This weekend, Activision organized a Call of Duty tournament, and the best competitive player was glaringly missing from the roster. Doug “Censor” Martin said in a now-deleted tweet that the publisher had prevented him from participating in Fortune’s Keep because he had “harassed [Nadia Amine].” The verdict is most likely in reference to a recent incident in which Martin broadcast a phony marriage proposal to her.
Activision is hosting an official competition for Call of Duty League Resurgence: Fortune’s Keep. It’s an open tournament where anybody may sign up to fight against pros for a chance to earn money from a $100,000 prize pool. Activision also recruited big esports celebrities such as Andrew “Biffle” Diaz, Joshua “Mayappo” Uriah, and Jordan “Huskerrs” Thomas to compete on October 15 and 16.
Nadia Amine is one of Twitch’s fastest growing Call of Duty streamers right now, and she’s gotten a lot of attention for all the wrong reasons.
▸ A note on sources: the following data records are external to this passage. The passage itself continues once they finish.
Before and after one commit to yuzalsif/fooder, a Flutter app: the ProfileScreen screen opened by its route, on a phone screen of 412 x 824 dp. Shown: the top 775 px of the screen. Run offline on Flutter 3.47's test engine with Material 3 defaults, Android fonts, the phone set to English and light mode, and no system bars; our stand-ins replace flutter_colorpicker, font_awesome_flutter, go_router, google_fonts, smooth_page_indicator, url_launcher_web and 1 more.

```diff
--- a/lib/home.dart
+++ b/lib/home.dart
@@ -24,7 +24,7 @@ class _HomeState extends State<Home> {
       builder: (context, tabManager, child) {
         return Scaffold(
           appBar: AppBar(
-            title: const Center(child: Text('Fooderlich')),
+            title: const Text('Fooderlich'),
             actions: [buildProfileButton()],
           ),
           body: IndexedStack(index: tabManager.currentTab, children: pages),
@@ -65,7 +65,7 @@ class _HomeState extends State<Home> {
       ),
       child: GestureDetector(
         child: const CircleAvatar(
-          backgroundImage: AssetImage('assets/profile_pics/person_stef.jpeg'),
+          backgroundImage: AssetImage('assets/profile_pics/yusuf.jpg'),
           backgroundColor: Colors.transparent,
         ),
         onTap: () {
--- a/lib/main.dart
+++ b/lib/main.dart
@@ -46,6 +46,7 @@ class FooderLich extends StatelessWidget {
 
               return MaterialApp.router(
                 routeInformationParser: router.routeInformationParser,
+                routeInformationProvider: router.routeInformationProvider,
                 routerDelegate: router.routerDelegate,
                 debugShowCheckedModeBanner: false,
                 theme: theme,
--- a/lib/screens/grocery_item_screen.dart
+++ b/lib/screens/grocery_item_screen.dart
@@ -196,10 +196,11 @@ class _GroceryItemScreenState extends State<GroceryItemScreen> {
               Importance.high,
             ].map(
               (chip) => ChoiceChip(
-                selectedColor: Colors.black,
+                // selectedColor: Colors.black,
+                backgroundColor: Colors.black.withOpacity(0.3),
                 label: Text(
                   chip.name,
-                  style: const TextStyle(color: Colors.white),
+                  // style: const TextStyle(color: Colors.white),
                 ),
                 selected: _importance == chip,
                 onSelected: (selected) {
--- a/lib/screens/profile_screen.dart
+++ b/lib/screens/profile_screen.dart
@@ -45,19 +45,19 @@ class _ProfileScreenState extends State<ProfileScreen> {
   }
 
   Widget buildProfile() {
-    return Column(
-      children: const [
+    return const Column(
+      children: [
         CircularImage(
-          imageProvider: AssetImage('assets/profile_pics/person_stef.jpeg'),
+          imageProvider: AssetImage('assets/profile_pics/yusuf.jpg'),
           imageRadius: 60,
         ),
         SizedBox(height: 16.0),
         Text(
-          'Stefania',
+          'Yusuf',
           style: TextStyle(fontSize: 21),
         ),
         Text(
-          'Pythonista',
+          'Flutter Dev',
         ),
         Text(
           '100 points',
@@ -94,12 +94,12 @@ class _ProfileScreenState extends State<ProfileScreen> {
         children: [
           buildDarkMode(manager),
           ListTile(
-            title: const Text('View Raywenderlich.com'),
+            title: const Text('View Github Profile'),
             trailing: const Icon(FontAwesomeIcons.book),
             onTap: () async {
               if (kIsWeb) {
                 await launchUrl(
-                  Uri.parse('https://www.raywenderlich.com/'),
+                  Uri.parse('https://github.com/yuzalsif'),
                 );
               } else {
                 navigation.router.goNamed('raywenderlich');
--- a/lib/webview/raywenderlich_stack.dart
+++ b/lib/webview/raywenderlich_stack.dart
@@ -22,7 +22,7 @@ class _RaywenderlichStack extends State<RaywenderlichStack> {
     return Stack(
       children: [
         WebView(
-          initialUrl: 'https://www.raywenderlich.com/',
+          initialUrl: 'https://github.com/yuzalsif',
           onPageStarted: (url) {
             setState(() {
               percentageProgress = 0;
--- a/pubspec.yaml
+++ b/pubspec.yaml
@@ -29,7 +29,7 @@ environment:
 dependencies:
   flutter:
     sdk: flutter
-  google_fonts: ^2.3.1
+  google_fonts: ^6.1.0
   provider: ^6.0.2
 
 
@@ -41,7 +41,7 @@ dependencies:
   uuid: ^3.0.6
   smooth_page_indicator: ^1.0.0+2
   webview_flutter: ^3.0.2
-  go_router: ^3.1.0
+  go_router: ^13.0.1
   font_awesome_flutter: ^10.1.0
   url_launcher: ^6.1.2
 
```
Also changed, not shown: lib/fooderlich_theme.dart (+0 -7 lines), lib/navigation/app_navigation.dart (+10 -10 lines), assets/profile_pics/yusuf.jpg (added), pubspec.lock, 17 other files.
The Call of Duty community can’t stop accusing her of cheating in Warzone. When Martin declared that he would reveal cheats in Vanguard, the community put Amine into his sights. It was a stretch since Warzone and Vanguard are two very different games.
Martin answered in the most impolite manner imaginable. Despite mentioning Amine in multiple tweets leading up to the video, he produced a video stating that he wasn’t attempting to expose her. Instead of ending the video there, he filmed a phony marriage proposal to her. The prank was panned by the CoD community, and it seemed that Activision was not thrilled either.
Martin claimed in a now-deleted tweet that he was barred from Fortune’s Keep for “harassing” Amine, who had played in the event. “To be honest, I find it very hysterical,” he wrote. Kotaku reached out to Martin and Activision for clarification, but neither responded by the time this article was published.